In regard to the general responsibility for security matters, there has been no change in the situation as was announced in the debate following the Denning Report. Every Minister, every head of a Department, is responsible for security within his own Department and must satisfy himself about it. That is the first point.
Secondly, responsibility for operation of the Security Services together with responsibility for the police is in the hands of the Home Secretary. That became clear during the Denning inquiry. Perhaps not many people realised it before that that was the fact.
In addition to this, the Prime Minister has a very special responsibility as head of the Security Services. I have taken certain dispositions, certain action, to make sure I am kept fully informed of everything that I feel can possibly involve any security risk, and perhaps I may say that in this particular case, because of the dispositions I took, it was possible to get on very quickly indeed with certain points which needed dealing with immediately—because it is not enough once the horse has bolted to have a high-level inquiry six months after to see what was wrong. It is the duty of the Prime Minister to see that he is so informed about these matters that he can take immediate action and close that door and any other doors which may be open. This we have had to do in this particular case through the machinery I have described.
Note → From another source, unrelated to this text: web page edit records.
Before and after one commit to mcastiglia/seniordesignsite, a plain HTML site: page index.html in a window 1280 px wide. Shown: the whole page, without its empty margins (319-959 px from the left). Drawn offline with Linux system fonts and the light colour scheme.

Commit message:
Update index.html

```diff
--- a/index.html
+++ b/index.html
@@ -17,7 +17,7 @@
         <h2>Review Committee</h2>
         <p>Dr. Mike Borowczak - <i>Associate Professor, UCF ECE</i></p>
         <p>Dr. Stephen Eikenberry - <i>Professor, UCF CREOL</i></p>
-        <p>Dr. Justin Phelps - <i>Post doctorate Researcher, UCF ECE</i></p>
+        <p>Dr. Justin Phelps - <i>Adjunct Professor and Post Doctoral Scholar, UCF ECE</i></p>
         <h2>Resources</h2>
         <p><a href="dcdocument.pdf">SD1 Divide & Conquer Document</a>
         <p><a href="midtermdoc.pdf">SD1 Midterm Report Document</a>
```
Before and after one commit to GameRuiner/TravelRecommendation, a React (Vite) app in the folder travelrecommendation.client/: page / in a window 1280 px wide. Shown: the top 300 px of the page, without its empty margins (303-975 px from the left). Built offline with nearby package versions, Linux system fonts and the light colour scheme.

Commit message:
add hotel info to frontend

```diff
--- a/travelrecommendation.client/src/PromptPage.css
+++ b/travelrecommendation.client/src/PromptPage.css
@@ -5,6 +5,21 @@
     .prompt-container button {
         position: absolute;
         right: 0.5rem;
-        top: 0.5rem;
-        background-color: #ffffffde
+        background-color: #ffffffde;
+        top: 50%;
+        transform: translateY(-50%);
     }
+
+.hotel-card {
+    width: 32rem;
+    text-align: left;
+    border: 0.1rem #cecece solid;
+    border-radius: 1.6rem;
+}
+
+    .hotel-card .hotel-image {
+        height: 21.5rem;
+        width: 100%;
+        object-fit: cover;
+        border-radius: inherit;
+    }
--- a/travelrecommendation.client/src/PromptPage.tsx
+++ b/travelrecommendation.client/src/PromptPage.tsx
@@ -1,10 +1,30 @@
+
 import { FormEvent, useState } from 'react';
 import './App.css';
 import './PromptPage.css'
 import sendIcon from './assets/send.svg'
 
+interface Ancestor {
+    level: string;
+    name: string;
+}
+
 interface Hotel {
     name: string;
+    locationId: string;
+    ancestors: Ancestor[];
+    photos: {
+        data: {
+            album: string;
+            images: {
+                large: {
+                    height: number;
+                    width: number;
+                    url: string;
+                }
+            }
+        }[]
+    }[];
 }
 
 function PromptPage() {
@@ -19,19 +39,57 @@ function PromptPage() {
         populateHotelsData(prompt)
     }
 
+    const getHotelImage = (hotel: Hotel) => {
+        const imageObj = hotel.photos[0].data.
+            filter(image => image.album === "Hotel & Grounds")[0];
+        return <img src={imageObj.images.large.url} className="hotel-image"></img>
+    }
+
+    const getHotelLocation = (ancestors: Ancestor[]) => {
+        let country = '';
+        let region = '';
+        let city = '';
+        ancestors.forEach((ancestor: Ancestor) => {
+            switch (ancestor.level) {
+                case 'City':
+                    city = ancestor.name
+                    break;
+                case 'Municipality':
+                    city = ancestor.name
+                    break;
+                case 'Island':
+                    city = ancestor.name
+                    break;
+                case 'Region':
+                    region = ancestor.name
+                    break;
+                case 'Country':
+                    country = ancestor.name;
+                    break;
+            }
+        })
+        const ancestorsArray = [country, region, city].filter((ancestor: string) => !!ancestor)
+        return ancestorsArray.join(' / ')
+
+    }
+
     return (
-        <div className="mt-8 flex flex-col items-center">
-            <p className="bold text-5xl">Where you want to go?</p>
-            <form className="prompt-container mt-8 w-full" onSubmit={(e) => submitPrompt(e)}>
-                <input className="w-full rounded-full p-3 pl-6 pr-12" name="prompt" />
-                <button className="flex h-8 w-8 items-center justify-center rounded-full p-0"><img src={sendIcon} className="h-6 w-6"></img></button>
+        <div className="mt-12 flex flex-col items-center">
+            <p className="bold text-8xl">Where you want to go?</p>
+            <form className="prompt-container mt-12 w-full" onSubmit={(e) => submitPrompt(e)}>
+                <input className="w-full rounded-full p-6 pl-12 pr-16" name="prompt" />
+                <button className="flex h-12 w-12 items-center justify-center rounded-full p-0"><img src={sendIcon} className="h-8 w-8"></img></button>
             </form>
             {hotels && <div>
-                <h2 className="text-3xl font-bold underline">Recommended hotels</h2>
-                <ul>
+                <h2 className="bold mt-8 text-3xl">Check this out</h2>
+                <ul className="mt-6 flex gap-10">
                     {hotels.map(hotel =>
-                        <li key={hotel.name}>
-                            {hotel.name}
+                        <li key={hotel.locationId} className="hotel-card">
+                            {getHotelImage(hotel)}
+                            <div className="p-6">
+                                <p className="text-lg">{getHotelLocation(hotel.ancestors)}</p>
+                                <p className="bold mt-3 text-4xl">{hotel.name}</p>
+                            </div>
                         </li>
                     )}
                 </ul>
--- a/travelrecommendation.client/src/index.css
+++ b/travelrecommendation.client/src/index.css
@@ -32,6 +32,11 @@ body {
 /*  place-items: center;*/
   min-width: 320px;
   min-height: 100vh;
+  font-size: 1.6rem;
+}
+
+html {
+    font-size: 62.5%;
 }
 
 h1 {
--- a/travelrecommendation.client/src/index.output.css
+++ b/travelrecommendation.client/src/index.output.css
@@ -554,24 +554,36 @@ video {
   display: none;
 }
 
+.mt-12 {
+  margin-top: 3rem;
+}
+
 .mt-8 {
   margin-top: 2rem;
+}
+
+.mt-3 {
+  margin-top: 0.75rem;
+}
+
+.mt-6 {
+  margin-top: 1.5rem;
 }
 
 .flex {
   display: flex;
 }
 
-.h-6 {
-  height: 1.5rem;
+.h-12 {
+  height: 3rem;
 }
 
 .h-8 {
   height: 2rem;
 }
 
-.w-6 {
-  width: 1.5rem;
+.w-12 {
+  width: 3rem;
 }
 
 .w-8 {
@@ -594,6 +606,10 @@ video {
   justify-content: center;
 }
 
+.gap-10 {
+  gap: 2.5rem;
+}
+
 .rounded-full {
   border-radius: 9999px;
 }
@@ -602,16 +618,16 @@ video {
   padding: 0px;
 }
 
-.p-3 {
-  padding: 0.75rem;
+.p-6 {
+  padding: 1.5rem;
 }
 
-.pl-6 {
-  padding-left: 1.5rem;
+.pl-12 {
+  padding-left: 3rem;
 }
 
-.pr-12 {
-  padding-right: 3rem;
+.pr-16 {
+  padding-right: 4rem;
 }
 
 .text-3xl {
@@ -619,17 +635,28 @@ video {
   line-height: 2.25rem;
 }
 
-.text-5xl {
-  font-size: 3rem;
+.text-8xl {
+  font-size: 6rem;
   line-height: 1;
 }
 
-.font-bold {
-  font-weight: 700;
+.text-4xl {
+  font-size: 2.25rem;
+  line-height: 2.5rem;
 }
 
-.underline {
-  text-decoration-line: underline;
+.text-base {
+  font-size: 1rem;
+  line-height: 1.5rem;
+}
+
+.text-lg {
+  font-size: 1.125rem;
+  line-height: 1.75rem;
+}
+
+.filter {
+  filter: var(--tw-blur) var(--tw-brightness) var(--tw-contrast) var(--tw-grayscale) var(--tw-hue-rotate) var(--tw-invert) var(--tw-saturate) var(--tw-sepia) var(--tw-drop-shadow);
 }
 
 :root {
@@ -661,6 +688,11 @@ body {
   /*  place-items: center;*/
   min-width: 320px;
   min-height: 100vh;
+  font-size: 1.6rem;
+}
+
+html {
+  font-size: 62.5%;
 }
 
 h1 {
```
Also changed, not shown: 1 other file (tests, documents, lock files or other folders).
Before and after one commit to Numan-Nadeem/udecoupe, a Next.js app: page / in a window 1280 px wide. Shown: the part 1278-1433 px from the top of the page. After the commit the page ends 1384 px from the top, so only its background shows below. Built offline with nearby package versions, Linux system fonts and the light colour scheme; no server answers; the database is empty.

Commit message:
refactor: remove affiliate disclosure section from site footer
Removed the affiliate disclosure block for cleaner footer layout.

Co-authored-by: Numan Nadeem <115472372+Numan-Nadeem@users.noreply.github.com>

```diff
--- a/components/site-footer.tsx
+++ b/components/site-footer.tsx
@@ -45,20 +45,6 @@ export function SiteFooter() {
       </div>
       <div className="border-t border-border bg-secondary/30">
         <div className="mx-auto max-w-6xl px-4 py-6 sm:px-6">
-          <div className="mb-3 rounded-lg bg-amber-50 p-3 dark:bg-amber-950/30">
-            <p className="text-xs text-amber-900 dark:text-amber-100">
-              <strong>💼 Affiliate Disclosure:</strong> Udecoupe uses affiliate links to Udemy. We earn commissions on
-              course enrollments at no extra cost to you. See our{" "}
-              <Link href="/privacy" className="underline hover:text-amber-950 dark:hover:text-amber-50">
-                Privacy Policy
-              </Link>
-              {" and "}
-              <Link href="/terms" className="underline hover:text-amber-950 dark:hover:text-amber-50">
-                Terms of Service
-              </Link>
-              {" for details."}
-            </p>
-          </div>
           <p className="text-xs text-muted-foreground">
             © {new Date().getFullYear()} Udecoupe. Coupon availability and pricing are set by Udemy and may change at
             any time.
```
The man Bossard was convicted and sentenced to six months' goal at King's Lynn court in 1934 for a cheque fraud and during the proceedings it was not merely stated that he was a member of the Nazi Party but that he had been actively employed by it in a paid position on the Continent. Will my right hon. Friend assure himself that these facts were known to the Security Services? If not, why not, and if they were known, why was this decision of the King's Lynn court dis. regarded?
Yes, I am well aware that the facts stated by my hon. Friend have been alleged in this particular case and that there is a certain amount of material evidence in support of it. The question whether the Security Services or others concerned should have been aware of them, or, if they were aware of them, took sufficient account of them is a matter of judgment on which I think it is better to await the report of the Security Commission, but everything bearing on this particular aspect of the case, including the sentence—for dud cheques, I think it was—and including the political affiliations, then known to the Government and presumably known and on the court's records, will be available to the Security Commission.